I am researching God’s involvement in workers’ choice of vocations. Many people refer to this as a calling, although this term is used more often in reference to ministerial vocations than secular. My topical question is: does God call workers to vocations and if so, how?
For many years, I have listened to National Public Radio (NPR) while driving. I enjoy their in-depth reporting and professionalism. One of their popular segments is StoryCorps where ordinary people interview each other. These short recordings tell the story of everyday people living everyday lives in America. Over 65,000 conversations have been recorded in StoryCorps booths across America.
In Callings: The Purpose and Passion of Work (Dave Isay, Penguin Books, New York, NY, 2017), Dave Isay, founder of StoryCorps, edits and publishes 53 conversations on callings. In his introduction, he quotes Studs Terkel, an oral historian: “Work … is about the search ‘for daily meaning as well as daily bread, for recognition as well as cash, for astonishment rather than torpor; in short, for a sort of life rather than a Monday through Friday sort of dying.’” (page 3). Isay’s book is secular and God rarely appears in its 260 pages. I selected this book to read about everyday vocational decisions and experiences. It is not that God was absent, just rarely mentioned by name.
For some, like Storm Reyes, work was providing the basic requirements for life: “When you are grinding day after day after day, there’s nothing to aspire to except filling your hungry belly. You may walk down the street and see a row of nice, clean houses, but you never, ever dream you can live in one. You don’t dream. You don’t hope.” (page 40) Storm Reyes discovered a bookmobile where books opened her life to a world outside of poverty and she became a library assistant.

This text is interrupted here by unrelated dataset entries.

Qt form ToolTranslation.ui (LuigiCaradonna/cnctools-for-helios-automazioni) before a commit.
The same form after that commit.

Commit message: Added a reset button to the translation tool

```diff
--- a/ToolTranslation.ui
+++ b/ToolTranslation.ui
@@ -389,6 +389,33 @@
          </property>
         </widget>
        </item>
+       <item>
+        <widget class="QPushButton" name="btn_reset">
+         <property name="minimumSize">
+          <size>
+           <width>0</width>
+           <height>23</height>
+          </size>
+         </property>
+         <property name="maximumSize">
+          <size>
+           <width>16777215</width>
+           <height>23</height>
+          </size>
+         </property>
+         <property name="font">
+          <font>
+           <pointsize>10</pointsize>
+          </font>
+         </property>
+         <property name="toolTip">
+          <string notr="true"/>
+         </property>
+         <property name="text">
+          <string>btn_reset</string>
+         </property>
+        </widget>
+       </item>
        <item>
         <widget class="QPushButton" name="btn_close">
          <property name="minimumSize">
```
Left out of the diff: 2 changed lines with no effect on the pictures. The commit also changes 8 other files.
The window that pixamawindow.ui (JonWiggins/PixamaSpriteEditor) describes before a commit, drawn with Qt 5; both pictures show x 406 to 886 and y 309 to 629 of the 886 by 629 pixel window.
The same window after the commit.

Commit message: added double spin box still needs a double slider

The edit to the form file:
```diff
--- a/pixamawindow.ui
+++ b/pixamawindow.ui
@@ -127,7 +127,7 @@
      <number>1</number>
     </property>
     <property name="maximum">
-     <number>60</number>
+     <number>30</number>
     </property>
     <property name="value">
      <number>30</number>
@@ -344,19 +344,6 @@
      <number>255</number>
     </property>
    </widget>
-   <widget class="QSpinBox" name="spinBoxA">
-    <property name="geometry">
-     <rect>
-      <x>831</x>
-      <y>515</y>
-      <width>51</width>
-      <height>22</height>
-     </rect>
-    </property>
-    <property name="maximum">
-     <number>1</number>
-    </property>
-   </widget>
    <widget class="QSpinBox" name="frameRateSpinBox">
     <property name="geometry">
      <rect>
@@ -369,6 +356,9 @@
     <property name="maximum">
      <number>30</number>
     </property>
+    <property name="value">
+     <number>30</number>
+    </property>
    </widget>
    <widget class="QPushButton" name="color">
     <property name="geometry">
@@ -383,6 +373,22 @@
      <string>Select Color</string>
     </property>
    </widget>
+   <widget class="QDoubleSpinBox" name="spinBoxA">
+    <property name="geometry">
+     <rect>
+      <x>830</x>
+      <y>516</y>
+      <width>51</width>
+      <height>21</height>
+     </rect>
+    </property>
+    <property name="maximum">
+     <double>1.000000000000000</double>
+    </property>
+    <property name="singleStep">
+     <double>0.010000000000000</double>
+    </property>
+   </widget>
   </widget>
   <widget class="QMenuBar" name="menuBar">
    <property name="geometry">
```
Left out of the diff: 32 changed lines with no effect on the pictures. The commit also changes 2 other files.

For others, it was recognizing their gifts. Actor Ricardo Pitts-Wiley had insecurity about his ability: “Why didn’t I get all the gifts? Why can’t I sing? Why can’t I do certain things better? But then I started to realize that you only get a portion of the gift, and if you’re patient, the rest of it will come.” (page 95) His son was most proud of Ricardo’s decision to be a dad.
For public defender Vito de la Cruz, it was grit in the face of massive obstacles as a migrant worker: “If there’s one thing that my nena [aunt who raised him] gave me, it was a desire to learn and to succeed in school. Against all odds, she was the first in our family – of either gender – to graduate from high school and eventually from college. And I ended up going from San Benito, Texas, to Yale, which was a culture shock to the extreme. I went from an environment where we were essentially surviving below the poverty line, to where our entire family could probably have existed for a month on all the food that was thrown away in just one dining hall at Yale.” (page 155)
Policewoman Pat Hays connected her work with service: “It wasn’t all adversity or I would have been really stupid to have kept that job. It’s kind of a calling. I really enjoyed helping people. I would have done it forever.” (page 161)
Eighth-grade science teacher Al Siedlecki saw talent in his student who eventually became a neurosurgeon: “You have a gift, and that day I wanted to make sure you knew I absolutely recognized it.” (page 180) It was a child who most clearly saw her mother’s calling as an oncology nurse: “I really think God wanted you to be what you are, because you’re awesome at it. To me, you are maybe an angel on earth; you come down and try your best to heal people.” (page 113)
These people are using their God-given gifts to take our community a step closer to the kingdom. Amen!